Change detection outputs
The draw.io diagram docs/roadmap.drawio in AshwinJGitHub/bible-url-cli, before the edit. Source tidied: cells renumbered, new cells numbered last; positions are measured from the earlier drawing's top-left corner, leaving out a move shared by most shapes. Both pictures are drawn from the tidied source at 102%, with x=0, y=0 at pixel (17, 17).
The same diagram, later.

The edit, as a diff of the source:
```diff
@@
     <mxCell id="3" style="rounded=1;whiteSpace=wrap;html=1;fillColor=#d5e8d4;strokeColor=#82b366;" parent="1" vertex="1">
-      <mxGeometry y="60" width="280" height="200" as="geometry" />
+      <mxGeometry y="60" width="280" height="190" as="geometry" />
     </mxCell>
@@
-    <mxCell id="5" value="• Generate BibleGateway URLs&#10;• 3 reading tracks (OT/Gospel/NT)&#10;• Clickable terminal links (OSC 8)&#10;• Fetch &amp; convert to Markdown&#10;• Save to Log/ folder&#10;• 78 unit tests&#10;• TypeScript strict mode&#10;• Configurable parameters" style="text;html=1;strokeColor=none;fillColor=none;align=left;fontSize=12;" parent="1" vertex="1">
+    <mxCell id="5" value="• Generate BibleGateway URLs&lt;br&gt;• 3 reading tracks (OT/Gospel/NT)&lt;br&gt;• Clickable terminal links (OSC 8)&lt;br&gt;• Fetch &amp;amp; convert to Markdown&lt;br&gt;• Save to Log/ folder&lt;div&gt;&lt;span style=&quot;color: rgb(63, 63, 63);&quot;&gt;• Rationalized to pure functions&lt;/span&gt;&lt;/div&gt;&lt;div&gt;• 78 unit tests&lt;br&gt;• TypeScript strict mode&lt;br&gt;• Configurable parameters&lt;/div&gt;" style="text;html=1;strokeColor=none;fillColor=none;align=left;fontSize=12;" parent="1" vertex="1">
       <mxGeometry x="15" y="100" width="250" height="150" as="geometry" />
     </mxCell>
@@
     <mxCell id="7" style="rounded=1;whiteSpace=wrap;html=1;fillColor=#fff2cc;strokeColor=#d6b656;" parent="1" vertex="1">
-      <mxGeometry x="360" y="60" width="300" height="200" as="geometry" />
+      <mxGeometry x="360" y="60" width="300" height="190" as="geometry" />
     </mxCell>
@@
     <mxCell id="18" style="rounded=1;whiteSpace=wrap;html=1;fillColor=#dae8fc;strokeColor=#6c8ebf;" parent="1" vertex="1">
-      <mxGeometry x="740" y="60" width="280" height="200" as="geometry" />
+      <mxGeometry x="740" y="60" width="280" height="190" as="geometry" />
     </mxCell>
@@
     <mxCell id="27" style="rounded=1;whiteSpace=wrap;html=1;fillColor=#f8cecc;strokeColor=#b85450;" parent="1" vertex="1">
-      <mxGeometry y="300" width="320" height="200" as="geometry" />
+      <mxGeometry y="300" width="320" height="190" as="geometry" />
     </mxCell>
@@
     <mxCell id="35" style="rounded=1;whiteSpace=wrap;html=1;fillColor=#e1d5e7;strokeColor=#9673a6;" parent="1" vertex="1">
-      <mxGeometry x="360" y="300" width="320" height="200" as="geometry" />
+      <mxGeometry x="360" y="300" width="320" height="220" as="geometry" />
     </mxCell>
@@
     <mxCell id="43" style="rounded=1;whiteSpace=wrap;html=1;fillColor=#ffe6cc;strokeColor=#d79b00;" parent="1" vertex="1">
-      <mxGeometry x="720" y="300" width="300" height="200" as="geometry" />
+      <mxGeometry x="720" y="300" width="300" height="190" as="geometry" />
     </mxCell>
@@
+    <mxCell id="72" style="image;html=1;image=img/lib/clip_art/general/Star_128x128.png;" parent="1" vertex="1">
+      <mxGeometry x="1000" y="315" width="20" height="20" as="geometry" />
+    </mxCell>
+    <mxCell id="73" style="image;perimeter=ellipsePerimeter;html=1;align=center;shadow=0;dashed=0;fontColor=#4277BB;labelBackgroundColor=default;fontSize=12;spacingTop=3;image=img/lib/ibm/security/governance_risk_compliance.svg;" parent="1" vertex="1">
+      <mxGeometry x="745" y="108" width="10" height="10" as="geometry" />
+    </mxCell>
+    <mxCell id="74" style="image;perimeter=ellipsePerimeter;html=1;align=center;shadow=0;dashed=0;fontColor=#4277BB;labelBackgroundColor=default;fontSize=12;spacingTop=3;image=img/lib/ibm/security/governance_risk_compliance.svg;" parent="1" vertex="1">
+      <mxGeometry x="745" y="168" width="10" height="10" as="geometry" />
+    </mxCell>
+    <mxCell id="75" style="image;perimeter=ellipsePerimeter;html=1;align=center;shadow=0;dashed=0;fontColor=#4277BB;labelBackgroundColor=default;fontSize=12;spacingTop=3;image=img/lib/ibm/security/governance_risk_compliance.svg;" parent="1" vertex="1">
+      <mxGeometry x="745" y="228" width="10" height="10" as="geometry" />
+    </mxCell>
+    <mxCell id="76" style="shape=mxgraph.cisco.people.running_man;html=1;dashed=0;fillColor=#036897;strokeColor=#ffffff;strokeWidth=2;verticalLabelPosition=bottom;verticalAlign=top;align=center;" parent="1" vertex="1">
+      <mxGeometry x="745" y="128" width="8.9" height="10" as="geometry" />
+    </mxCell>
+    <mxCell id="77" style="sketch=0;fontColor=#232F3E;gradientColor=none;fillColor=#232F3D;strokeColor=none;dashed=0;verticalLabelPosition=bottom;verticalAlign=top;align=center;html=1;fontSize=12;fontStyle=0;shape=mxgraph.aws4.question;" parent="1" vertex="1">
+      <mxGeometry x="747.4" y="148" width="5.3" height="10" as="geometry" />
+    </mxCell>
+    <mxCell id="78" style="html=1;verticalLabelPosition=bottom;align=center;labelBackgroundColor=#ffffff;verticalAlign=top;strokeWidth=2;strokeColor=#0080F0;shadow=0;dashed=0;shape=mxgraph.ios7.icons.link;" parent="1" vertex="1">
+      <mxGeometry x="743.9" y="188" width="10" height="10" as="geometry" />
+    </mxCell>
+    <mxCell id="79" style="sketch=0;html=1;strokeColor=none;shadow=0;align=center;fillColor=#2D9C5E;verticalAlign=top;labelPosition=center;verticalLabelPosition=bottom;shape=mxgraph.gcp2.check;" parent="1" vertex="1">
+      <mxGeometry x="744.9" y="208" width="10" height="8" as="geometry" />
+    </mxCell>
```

EXERCISE GOAL
All records are to be printed again, exactly and completely.

TASK RESULT
The draw.io diagram docs/roadmap.drawio in AshwinJGitHub/bible-url-cli, before the edit. Source tidied: cells renumbered, new cells numbered last; positions are measured from the earlier drawing's top-left corner, leaving out a move shared by most shapes. Both pictures are drawn from the tidied source at 102%, with x=0, y=0 at pixel (17, 17).
The same diagram, later.

The edit, as a diff of the source:
```diff
@@
     <mxCell id="3" style="rounded=1;whiteSpace=wrap;html=1;fillColor=#d5e8d4;strokeColor=#82b366;" parent="1" vertex="1">
-      <mxGeometry y="60" width="280" height="200" as="geometry" />
+      <mxGeometry y="60" width="280" height="190" as="geometry" />
     </mxCell>
@@
-    <mxCell id="5" value="• Generate BibleGateway URLs&#10;• 3 reading tracks (OT/Gospel/NT)&#10;• Clickable terminal links (OSC 8)&#10;• Fetch &amp; convert to Markdown&#10;• Save to Log/ folder&#10;• 78 unit tests&#10;• TypeScript strict mode&#10;• Configurable parameters" style="text;html=1;strokeColor=none;fillColor=none;align=left;fontSize=12;" parent="1" vertex="1">
+    <mxCell id="5" value="• Generate BibleGateway URLs&lt;br&gt;• 3 reading tracks (OT/Gospel/NT)&lt;br&gt;• Clickable terminal links (OSC 8)&lt;br&gt;• Fetch &amp;amp; convert to Markdown&lt;br&gt;• Save to Log/ folder&lt;div&gt;&lt;span style=&quot;color: rgb(63, 63, 63);&quot;&gt;• Rationalized to pure functions&lt;/span&gt;&lt;/div&gt;&lt;div&gt;• 78 unit tests&lt;br&gt;• TypeScript strict mode&lt;br&gt;• Configurable parameters&lt;/div&gt;" style="text;html=1;strokeColor=none;fillColor=none;align=left;fontSize=12;" parent="1" vertex="1">
       <mxGeometry x="15" y="100" width="250" height="150" as="geometry" />
     </mxCell>
@@
     <mxCell id="7" style="rounded=1;whiteSpace=wrap;html=1;fillColor=#fff2cc;strokeColor=#d6b656;" parent="1" vertex="1">
-      <mxGeometry x="360" y="60" width="300" height="200" as="geometry" />
+      <mxGeometry x="360" y="60" width="300" height="190" as="geometry" />
     </mxCell>
@@
     <mxCell id="18" style="rounded=1;whiteSpace=wrap;html=1;fillColor=#dae8fc;strokeColor=#6c8ebf;" parent="1" vertex="1">
-      <mxGeometry x="740" y="60" width="280" height="200" as="geometry" />
+      <mxGeometry x="740" y="60" width="280" height="190" as="geometry" />
     </mxCell>
@@
     <mxCell id="27" style="rounded=1;whiteSpace=wrap;html=1;fillColor=#f8cecc;strokeColor=#b85450;" parent="1" vertex="1">
-      <mxGeometry y="300" width="320" height="200" as="geometry" />
+      <mxGeometry y="300" width="320" height="190" as="geometry" />
     </mxCell>
@@
     <mxCell id="35" style="rounded=1;whiteSpace=wrap;html=1;fillColor=#e1d5e7;strokeColor=#9673a6;" parent="1" vertex="1">
-      <mxGeometry x="360" y="300" width="320" height="200" as="geometry" />
+      <mxGeometry x="360" y="300" width="320" height="220" as="geometry" />
     </mxCell>
@@
     <mxCell id="43" style="rounded=1;whiteSpace=wrap;html=1;fillColor=#ffe6cc;strokeColor=#d79b00;" parent="1" vertex="1">
-      <mxGeometry x="720" y="300" width="300" height="200" as="geometry" />
+      <mxGeometry x="720" y="300" width="300" height="190" as="geometry" />
     </mxCell>
@@
+    <mxCell id="72" style="image;html=1;image=img/lib/clip_art/general/Star_128x128.png;" parent="1" vertex="1">
+      <mxGeometry x="1000" y="315" width="20" height="20" as="geometry" />
+    </mxCell>
+    <mxCell id="73" style="image;perimeter=ellipsePerimeter;html=1;align=center;shadow=0;dashed=0;fontColor=#4277BB;labelBackgroundColor=default;fontSize=12;spacingTop=3;image=img/lib/ibm/security/governance_risk_compliance.svg;" parent="1" vertex="1">
+      <mxGeometry x="745" y="108" width="10" height="10" as="geometry" />
+    </mxCell>
+    <mxCell id="74" style="image;perimeter=ellipsePerimeter;html=1;align=center;shadow=0;dashed=0;fontColor=#4277BB;labelBackgroundColor=default;fontSize=12;spacingTop=3;image=img/lib/ibm/security/governance_risk_compliance.svg;" parent="1" vertex="1">
+      <mxGeometry x="745" y="168" width="10" height="10" as="geometry" />
+    </mxCell>
+    <mxCell id="75" style="image;perimeter=ellipsePerimeter;html=1;align=center;shadow=0;dashed=0;fontColor=#4277BB;labelBackgroundColor=default;fontSize=12;spacingTop=3;image=img/lib/ibm/security/governance_risk_compliance.svg;" parent="1" vertex="1">
+      <mxGeometry x="745" y="228" width="10" height="10" as="geometry" />
+    </mxCell>
+    <mxCell id="76" style="shape=mxgraph.cisco.people.running_man;html=1;dashed=0;fillColor=#036897;strokeColor=#ffffff;strokeWidth=2;verticalLabelPosition=bottom;verticalAlign=top;align=center;" parent="1" vertex="1">
+      <mxGeometry x="745" y="128" width="8.9" height="10" as="geometry" />
+    </mxCell>
+    <mxCell id="77" style="sketch=0;fontColor=#232F3E;gradientColor=none;fillColor=#232F3D;strokeColor=none;dashed=0;verticalLabelPosition=bottom;verticalAlign=top;align=center;html=1;fontSize=12;fontStyle=0;shape=mxgraph.aws4.question;" parent="1" vertex="1">
+      <mxGeometry x="747.4" y="148" width="5.3" height="10" as="geometry" />
+    </mxCell>
+    <mxCell id="78" style="html=1;verticalLabelPosition=bottom;align=center;labelBackgroundColor=#ffffff;verticalAlign=top;strokeWidth=2;strokeColor=#0080F0;shadow=0;dashed=0;shape=mxgraph.ios7.icons.link;" parent="1" vertex="1">
+      <mxGeometry x="743.9" y="188" width="10" height="10" as="geometry" />
+    </mxCell>
+    <mxCell id="79" style="sketch=0;html=1;strokeColor=none;shadow=0;align=center;fillColor=#2D9C5E;verticalAlign=top;labelPosition=center;verticalLabelPosition=bottom;shape=mxgraph.gcp2.check;" parent="1" vertex="1">
+      <mxGeometry x="744.9" y="208" width="10" height="8" as="geometry" />
+    </mxCell>
```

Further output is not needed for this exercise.